Your task =
The answer must be a single number: the count of lines in the listing that hold the string "result".

========================

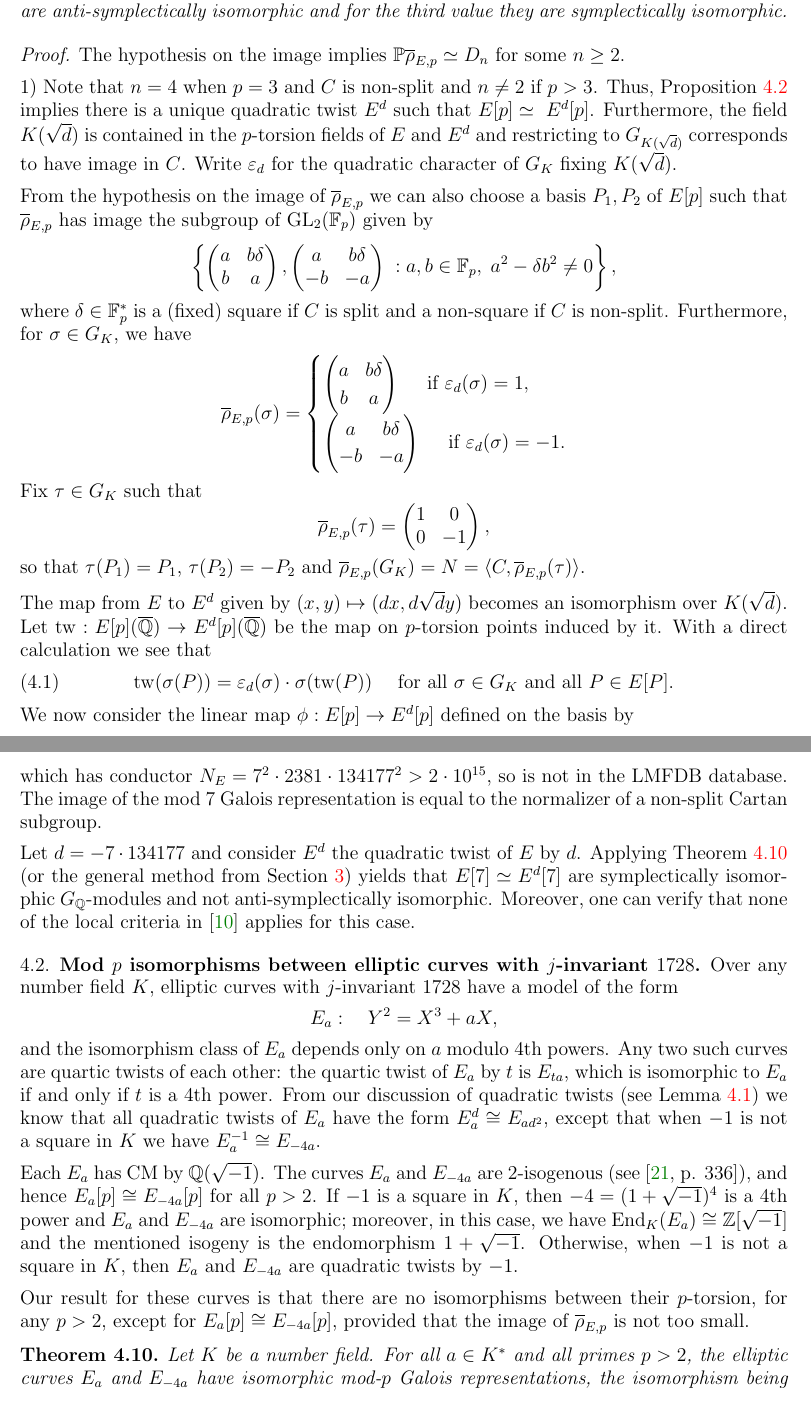
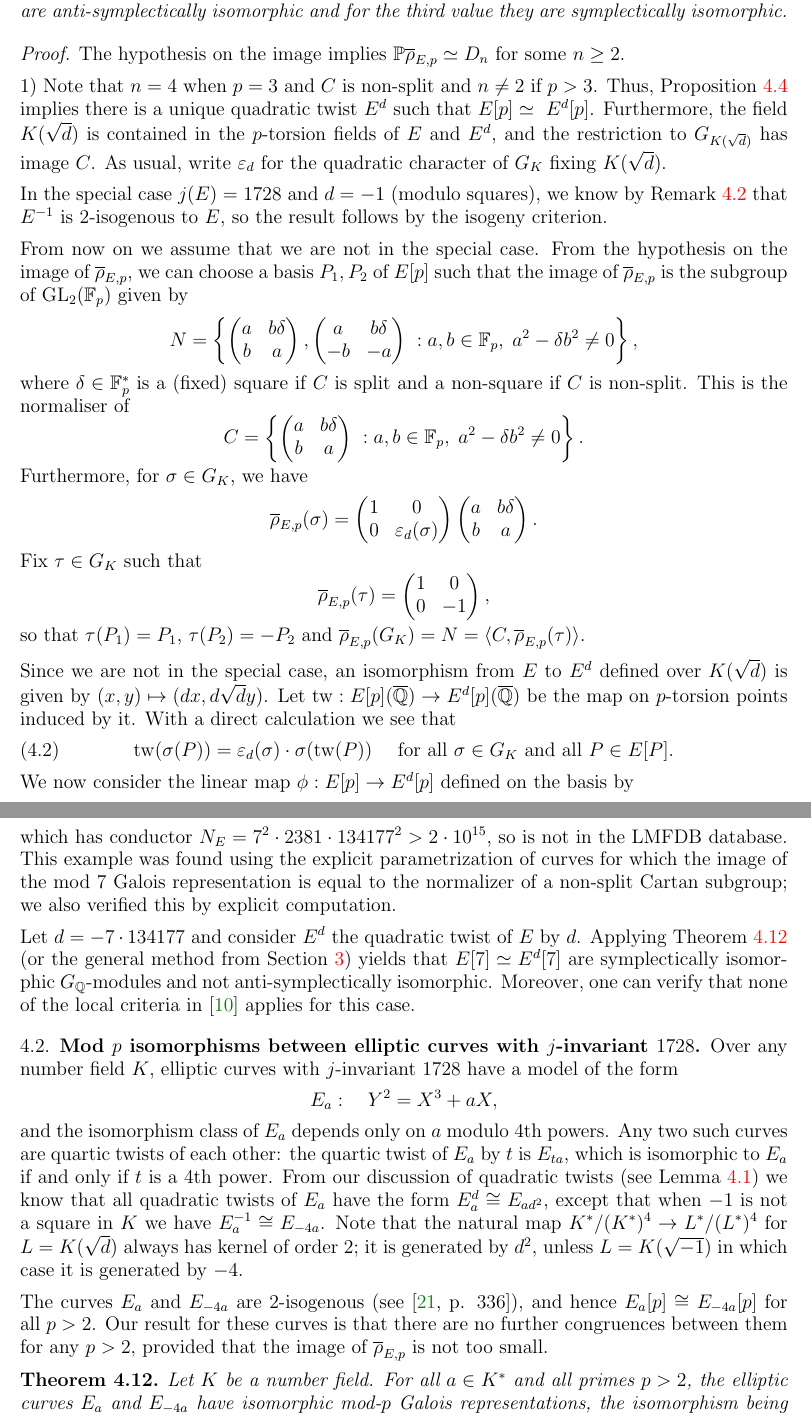
Before and after one commit to JohnCremona/congruences, a LaTeX paper (tex/mod7.tex): two parts of pages 16 and 18 of 25, joined at a grey line, cut so that both start at the same text. Compiled offline with pdfLaTeX.

Commit message:
better handling of special quadratic twists

```diff
--- a/tex/mod7.tex
+++ b/tex/mod7.tex
@@ -1513,12 +1483,13 @@ that $E[3] \simeq E^{d_i}[3]$ as $G_K$-modules, for $i=1,2,3$  . Moreover, for t
 \begin{proof}
 The hypothesis on the image implies $\PP \rhobar_{E,p} \simeq D_n$ for some $n \geq 2$.
 
-1) Note that $n=4$ when $p =3$ and $C$ is non-split
-and $n \neq 2$ if $p > 3$.
-Thus, Proposition~\ref{P:twistNumber} implies there is a unique quadratic twist~$E^d$ such that $E[p] \simeq~E^d[p]$.
-Furthermore, the field $K(\sqrt{d})$ is contained in the $p$-torsion fields of $E$ and $E^d$ and restricting to $G_{K(\sqrt{d})}$ corresponds to have image in~$C$.
-Write $\eps_d$ for the quadratic character of~$G_K$
-fixing~$K(\sqrt{d})$.
+1) Note that $n=4$ when $p =3$ and $C$ is non-split and $n \neq 2$ if
+$p > 3$.  Thus, Proposition~\ref{P:twistNumber} implies there is a
+unique quadratic twist~$E^d$ such that $E[p] \simeq~E^d[p]$.
+Furthermore, the field $K(\sqrt{d})$ is contained in the $p$-torsion
+fields of $E$ and $E^d$, and the restriction to $G_{K(\sqrt{d})}$ has
+image~$C$.  As usual, write $\eps_d$ for the quadratic character
+of~$G_K$ fixing~$K(\sqrt{d})$.
 
 \begin{comment}
  We first prove that $E[p] \simeq E^d[p]$ as $G_K$-modules.
@@ -1532,11 +1503,16 @@ for all $\sigma \in G_K$. Since these representations are irreducible and have
 the same traces it follows that they are isomorphic.
 \end{comment}
 
-From the hypothesis on the image of $\rhobar_{E,p}$ we can
-also choose a basis $P_1, P_2$ of $E[p]$ such that $\rhobar_{E,p}$ has image
-the subgroup of $\GL_2(\F_p)$ given by
-\[
-\left\{
+In the special case $j(E)=1728$ and $d=-1$ (modulo squares), we know
+by Remark~\ref{R:2-isog} that $E^{-1}$ is $2$-isogenous to~$E$, so the
+result follows by the isogeny criterion.
+
+From now on we assume that we are not in the special case.  From the
+hypothesis on the image of $\rhobar_{E,p}$, we can choose a basis
+$P_1, P_2$ of $E[p]$ such that the image of~$\rhobar_{E,p}$ is the
+subgroup of $\GL_2(\F_p)$ given by
+\[
+N = \left\{
 \begin{pmatrix}
 a & b\delta \\
 b & a
@@ -1547,19 +1523,34 @@ a & b\delta \\
 \end{pmatrix}  \; : a, b \in \F_p, \; a^2 - \delta b^2 \neq 0 \right\},
 \]
 where $\delta \in \F_p^*$ is a (fixed) square if $C$ is split and a
-non-square if $C$ is non-split. Furthermore, for $\sigma \in G_K$, we
+non-square if $C$ is non-split. This is the normaliser of
+\[
+C = \left\{
+\begin{pmatrix}
+a & b\delta \\
+b & a
+\end{pmatrix}  \; : a, b \in \F_p, \; a^2 - \delta b^2 \neq 0 \right\}.
+\]
+Furthermore, for $\sigma \in G_K$, we
 have
 \[
- \rhobar_{E,p}(\sigma) = \begin{cases}
+ \rhobar_{E,p}(\sigma) = \begin{pmatrix}1&0\\0&\eps_d(\sigma)\end{pmatrix}
                             \begin{pmatrix}
                             a & b\delta \\
                             b & a
-                            \end{pmatrix} \quad \text{ if } \eps_d(\sigma) = 1,  \\
-\begin{pmatrix}
-a & b\delta \\
--b & -a
-\end{pmatrix} \quad \text{ if } \eps_d(\sigma) = -1.  \\
-\end{cases}\]
+                            \end{pmatrix}.
+                            \]
+%% \[
+%%  \rhobar_{E,p}(\sigma) = \begin{cases}
+%%                             \begin{pmatrix}
+%%                             a & b\delta \\
+%%                             b & a
+%%                             \end{pmatrix} \quad \text{ if } \eps_d(\sigma) = 1,  \\
+%% \begin{pmatrix}
+%% a & b\delta \\
+%% -b & -a
+%% \end{pmatrix} \quad \text{ if } \eps_d(\sigma) = -1.  \\
+%% \end{cases}\]
 Fix $\tau \in G_K$ such that
 \[
  \rhobar_{E,p}(\tau) =  \begin{pmatrix}
@@ -1570,12 +1561,11 @@ Fix $\tau \in G_K$ such that
 so that  $\tau(P_1) = P_1$, $\tau(P_2) = -P_2$ and
 $\rhobar_{E,p}(G_K) = N = \langle C,\rhobar_{E,p}(\tau) \rangle$.
 
-The map from $E$ to $E^d$ given by
-$(x,y) \mapsto (dx,d\sqrt{d}y)$ becomes
-an isomorphism over $K(\sqrt{d})$.
-Let $\tw : E[p](\Qbar) \to E^d[p](\Qbar)$ be the map on $p$-torsion points induced by it.
-With a direct calculation we see
-that
+Since we are not in the special case, an isomorphism from $E$ to $E^d$
+defined over $K(\sqrt{d})$ is given by $(x,y) \mapsto
+(dx,d\sqrt{d}y)$.  Let $\tw : E[p](\Qbar) \to E^d[p](\Qbar)$ be the
+map on $p$-torsion points induced by it.  With a direct calculation we
+see that
 \begin{equation} \label{E:eps}
  \tw(\sigma(P)) = \eps_d(\sigma)\cdot\sigma(\tw(P)) \quad \text{ for all } \sigma \in G_K
  \text{ and all } P \in E[P].
@@ -1670,10 +1666,12 @@ omitted these from consideration.
 \begin{example} \label{Ex:LocalFail7}
 Consider the elliptic curve
 \[ E : y^2 + y = x^3 - x^2 - 74988699621831x +  238006866237979285299, \]
-which has conductor $ N_E = 7^2 \cdot 2381 \cdot 134177^2>2\cdot10^{15}$, so
-is not in the LMFDB database.  The image of the mod~$7$ Galois
-representation is equal to the normalizer of a non-split Cartan
-subgroup.
+which has conductor $ N_E = 7^2 \cdot 2381 \cdot
+134177^2>2\cdot10^{15}$, so is not in the LMFDB database.  This
+example was found using the explicit parametrization of curves for
+which the image of the mod~$7$ Galois representation is equal to the
+normalizer of a non-split Cartan subgroup; we also verified this by
+explicit computation.
 
 Let $d = -7 \cdot 134177$ and consider~$E^d$ the quadratic twist
 of~$E$ by~$d$. Applying Theorem~\ref{T:j=1728} (or the general method
@@ -1700,20 +1698,16 @@ is~$E_{ta}$, which is isomorphic to~$E_a$ if and only if $t$ is a $4$th power.
 From our discussion of quadratic twists (see
 Lemma~\ref{L:quadratic-twist}) we know that all quadratic twists of
 $E_a$ have the form $E_a^d\cong E_{ad^2}$, except that when $-1$ is
-not a square in~$K$ we have $E_a^{-1}\cong E_{-4a}$.
-
-Each $E_a$ has CM by $\Q(\sqrt{-1})$. The curves $E_a$ and $E_{-4a}$
-are $2$-isogenous (see \cite[p. 336]{SilvermanI}), and hence
-$E_a[p]\cong E_{-4a}[p]$ for all~$p>2$. If $-1$ is a square in $K$,
-then $-4=(1+\sqrt{-1})^4$ is a 4th power and $E_a$ and $E_{-4a}$ are
-isomorphic; moreover, in this case, we have
-$\End_K(E_a)\cong\Z[\sqrt{-1}]$ and the mentioned isogeny is the
-endomorphism~$1+\sqrt{-1}$.  Otherwise, when $-1$ is not a square
-in~$K$, then $E_a$ and~$E_{-4a}$ are quadratic twists by~$-1$.
-
-Our result for these curves is that there are no isomorphisms between
-their $p$-torsion, for any~$p>2$, except for $E_a[p]\cong E_{-4a}[p]$,
-provided that the image of $\rhobar_{E,p}$ is not too small.
+not a square in~$K$ we have $E_a^{-1}\cong E_{-4a}$.  Note that the
+natural map $K^*/(K^*)^4 \to L^*/(L^*)^4$ for $L=K(\sqrt{d})$ always
+has kernel of order~$2$; it is generated by $d^2$, unless
+$L=K(\sqrt{-1})$ in which case it is generated by~$-4$.
+
+The curves $E_a$ and $E_{-4a}$ are $2$-isogenous (see
+\cite[p. 336]{SilvermanI}), and hence $E_a[p]\cong E_{-4a}[p]$ for
+all~$p>2$.  Our result for these curves is that there are no further
+congruences between them for any~$p>2$, provided that the image of
+$\rhobar_{E,p}$ is not too small.
 
 \begin{theorem}\label{T:j=1728}
 Let $K$ be a number field.  For all $a \in K^*$ and all primes~$p>2$,
```
Also changed, not shown: tex/mod7.tex (146 more changed lines).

========================

Problem solution =
3